Waynesburg Elementary – Brenna Crawley

Salyersville Grade School – Michael Whitaker

Inez Elementary – Braxton Chase Damron

East Valley Elementary – Angelia Nikki Lewis
Wrigley Elementary – Keisha Adrianne Hager

Owsley County Elementary – Kaila Godfrey

Paintsville Elementary – Lisa Blevins

Belfry Elementary – Ashley Sesco
Bevins Elementary – Patricia Chaney
Dorton Elementary – Chandra Stewart
Elkhorn City Elementary – Alli Justice
Feds Creek Elementary – Edith Rose Dotson
Johns Creek Elementary – Derek Blake Charles
Millard Elementary – Caitlin Phillips
Mullins Elementary – Emily Davidson
Phelps Elementary – Lakeshia Prater
Valley Elementary – Tiffany Coleman

Southern Elementary – Skylin Clark

Brodhead Elementary – Jamison Roberts
Mt. Vernon Elementary – Kendra Calico
Roundstone Elementary – Karen Barron

Oak Grove Elementary – Rebecca Farmer
Pleasant View Elementary – Dorian Siler

Campton Elementary – Montana Lacy
Red River Valley Elementary – Carlee Picklesimer
Rogers Elementary – James “Jim” Manning

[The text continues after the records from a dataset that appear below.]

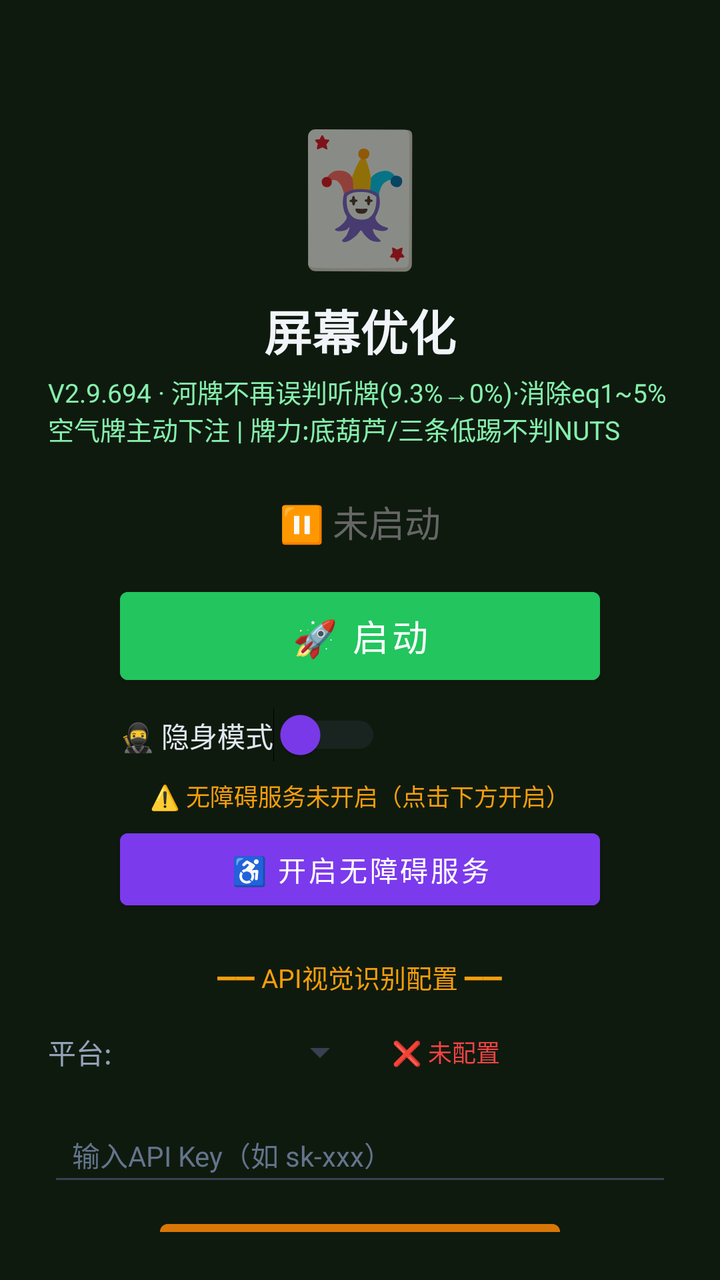
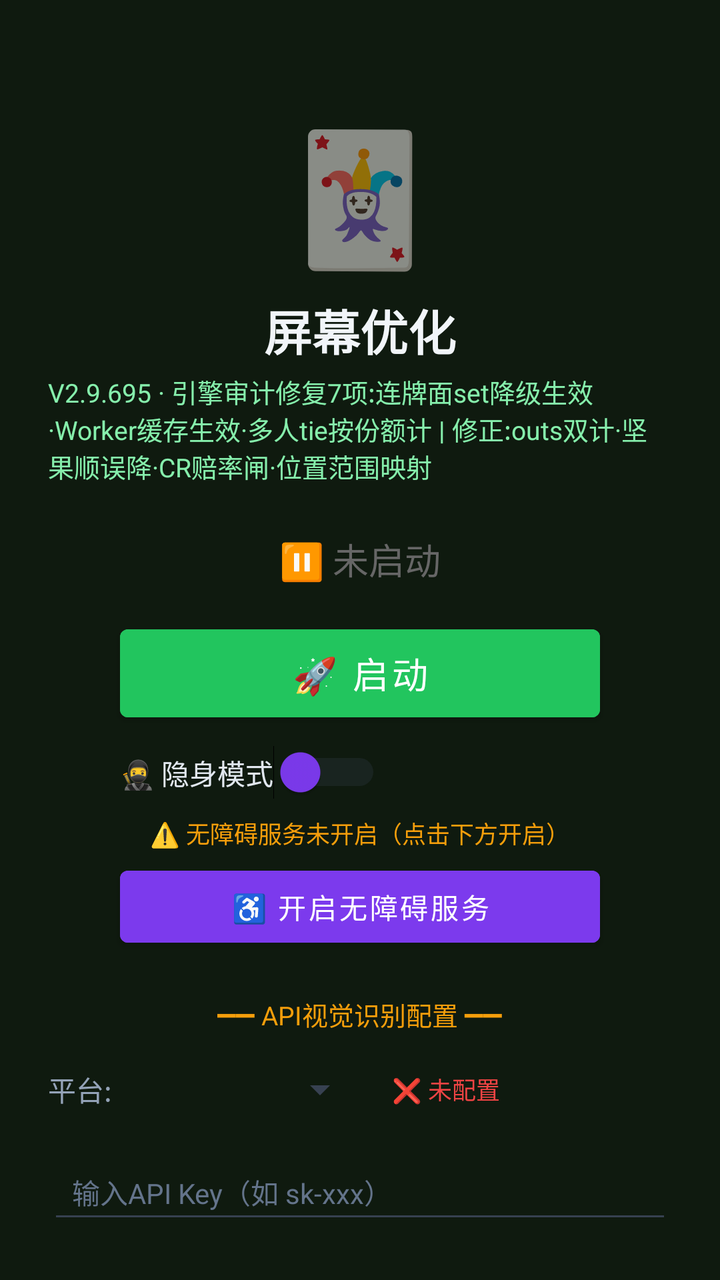

Before-and-after screenshots of an Android layout around one commit, followed by the original layout XML and the change that was made.
<!-- AndroidManifest.xml: activity theme Theme.MjScreenshot -->
<!-- res/layout/activity_main.xml -->
<?xml version="1.0" encoding="utf-8"?>
<LinearLayout xmlns:android="http://schemas.android.com/apk/res/android"
    android:layout_width="match_parent"
    android:layout_height="match_parent"
    android:orientation="vertical"
    android:background="#0f1a0f"
    android:padding="24dp"
    android:gravity="center_horizontal">

    <TextView
        android:layout_width="wrap_content"
        android:layout_height="wrap_content"
        android:text="🃏"
        android:textSize="64sp"
        android:layout_marginTop="30dp" />

    <TextView
        android:layout_width="wrap_content"
        android:layout_height="wrap_content"
        android:text="屏幕优化"
        android:textSize="24sp"
        android:textColor="#f1f5f9"
        android:textStyle="bold"
        android:layout_marginTop="8dp" />

    <TextView
        android:layout_width="wrap_content"
        android:layout_height="wrap_content"
        android:text="V2.9.694 · 河牌不再误判听牌(9.3%→0%)·消除eq1~5%空气牌主动下注 | 牌力:底葫芦/三条低踢不判NUTS"
        android:textSize="13sp"
        android:textColor="#86efac"
        android:layout_marginTop="4dp" />

    <TextView
        android:id="@+id/tvStatus"
        android:layout_width="wrap_content"
        android:layout_height="wrap_content"
        android:text="⏸ 未启动"
        android:textSize="18sp"
        android:textColor="#666666"
        android:layout_marginTop="24dp" />

    <Button
        android:id="@+id/btnStart"
        android:layout_width="240dp"
        android:layout_height="56dp"
        android:text="🚀 启动"
        android:textSize="18sp"
        android:textColor="#ffffff"
        android:backgroundTint="#22c55e"
        android:layout_marginTop="16dp" />

    <Button
        android:id="@+id/btnHelper"
        android:layout_width="240dp"
        android:layout_height="56dp"
        android:text="🃏 打开智囊"
        android:textSize="16sp"
        android:textColor="#ffffff"
        android:backgroundTint="#16a34a"
        android:layout_marginTop="12dp"
        android:visibility="gone" />

    
    <LinearLayout
        android:layout_width="240dp"
        android:layout_height="wrap_content"
        android:orientation="horizontal"
        android:gravity="center_vertical"
        android:layout_marginTop="8dp">

        <Switch
            android:id="@+id/switchStealth"
            android:layout_width="wrap_content"
            android:layout_height="wrap_content"
            android:text="🥷 隐身模式"
            android:textColor="#e2e8f0"
            android:textSize="14sp"
            android:thumbTint="#7c3aed"
            android:trackTint="#374151" />
    </LinearLayout>

    <TextView
        android:id="@+id/tvAccessibilityStatus"
        android:layout_width="wrap_content"
        android:layout_height="wrap_content"
        android:text="⚠️ 无障碍服务未开启（点击下方开启）"
        android:textSize="12sp"
        android:textColor="#f59e0b"
        android:layout_marginTop="8dp"
        android:gravity="center" />

    <Button
        android:id="@+id/btnAccessibility"
        android:layout_width="240dp"
        android:layout_height="48dp"
        android:text="♿ 开启无障碍服务"
        android:textSize="14sp"
        android:textColor="#ffffff"
        android:backgroundTint="#7c3aed"
        android:layout_marginTop="4dp" />

    <TextView
        android:layout_width="wrap_content"
        android:layout_height="wrap_content"
        android:text="━━ API视觉识别配置 ━━"
        android:textSize="13sp"
        android:textColor="#f59e0b"
        android:layout_marginTop="20dp" />

    <LinearLayout
        android:layout_width="match_parent"
        android:layout_height="wrap_content"
        android:orientation="horizontal"
        android:layout_marginTop="8dp"
        android:gravity="center_vertical">

        <TextView
            android:layout_width="wrap_content"
            android:layout_height="wrap_content"
            android:text="平台:"
            android:textSize="14sp"
            android:textColor="#94a3b8" />

        <Spinner
            android:id="@+id/spinnerProvider"
            android:layout_width="120dp"
            android:layout_height="40dp"
            android:layout_marginStart="8dp"
            android:backgroundTint="#374151" />

        <TextView
            android:id="@+id/tvApiStatus"
            android:layout_width="wrap_content"
            android:layout_height="wrap_content"
            android:text="❌ 未配置"
            android:textSize="12sp"
            android:textColor="#ef4444"
            android:layout_marginStart="12dp" />
    </LinearLayout>

    <EditText
        android:id="@+id/etApiKey"
        android:layout_width="match_parent"
        android:layout_height="44dp"
        android:hint="输入API Key（如 sk-xxx）"
        android:textSize="14sp"
        android:textColor="#e2e8f0"
        android:textColorHint="#64748b"
        android:backgroundTint="#374151"
        android:inputType="textPassword"
        android:layout_marginTop="8dp"
        android:paddingStart="12dp"
        android:paddingEnd="12dp" />

    <Button
        android:id="@+id/btnSaveApi"
        android:layout_width="200dp"
        android:layout_height="44dp"
        android:text="💾 保存API配置"
        android:textSize="14sp"
        android:textColor="#ffffff"
        android:backgroundTint="#d97706"
        android:layout_marginTop="8dp" />

    <TextView
        android:id="@+id/tvHint"
        android:layout_width="wrap_content"
        android:layout_height="wrap_content"
        android:text="先点上方按钮启动截屏"
        android:textSize="13sp"
        android:textColor="#666666"
        android:layout_marginTop="12dp"
        android:gravity="center" />

    <TextView
        android:layout_width="wrap_content"
        android:layout_height="wrap_content"
        android:text="使用步骤：\n1. 配置API Key（支持OpenAI/通义千问VL/硅基流动）\n2. 点「开启无障碍服务」→ 开启\n3. 开启「🥷隐身模式」(反检测)\n4. 点「启动」→ 允许悬浮窗\n5. 打牌时点屏幕上的🎯悬浮球即可截屏识别\n★ 拖动悬浮球可移到不挡牌的位置 ★\n★ 长按悬浮球可展开/收起详细面板 ★\n★ 悬浮球边框颜色=建议：绿=加注 橙=跟注 红=弃牌 ★"
        android:textSize="12sp"
        android:textColor="#64748b"
        android:layout_marginTop="12dp"
        android:lineSpacingExtra="3dp" />

</LinearLayout>
<!-- resources referenced by this layout -->
<resources>
  <style name="Theme.MjScreenshot" parent="Theme.MaterialComponents.DayNight.DarkActionBar">
          <item name="colorPrimary">#1e40af</item>
          <item name="colorPrimaryVariant">#1e3a8a</item>
          <item name="colorOnPrimary">#ffffff</item>
          <item name="android:statusBarColor">#0f172a</item>
      </style>
</resources>

<!-- the commit's change to res/layout/activity_main.xml (unified diff, before → after) -->
@@ -26,7 +26,7 @@
     <TextView
         android:layout_width="wrap_content"
         android:layout_height="wrap_content"
-        android:text="V2.9.694 · 河牌不再误判听牌(9.3%→0%)·消除eq1~5%空气牌主动下注 | 牌力:底葫芦/三条低踢不判NUTS"
+        android:text="V2.9.695 · 引擎审计修复7项:连牌面set降级生效·Worker缓存生效·多人tie按份额计 | 修正:outs双计·坚果顺误降·CR赔率闸·位置范围映射"
         android:textSize="13sp"
         android:textColor="#86efac"
         android:layout_marginTop="4dp" />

Listen to comments about the value of Operation UNITE’s youth initiatives, including the UNITE Service Corps (KY AmeriCorps) and UNITE Clubs, to help prevent the abuse of all substances – including drugs, tobacco, alcohol and marijuana. Comments were recorded during a Hooked On Fishing-Not On Drugs (HOFNOD) program at the Fishy Business Pay Lake in Pike County on May 25, 2016.

UNITE Service Corps Contacts

Crystal Smallwood
USC Director


Benji Hammons
USC Program Manager


Marionette Little
USC Program Staff Assistant


Kim Tackett
USC Program Staff Assistant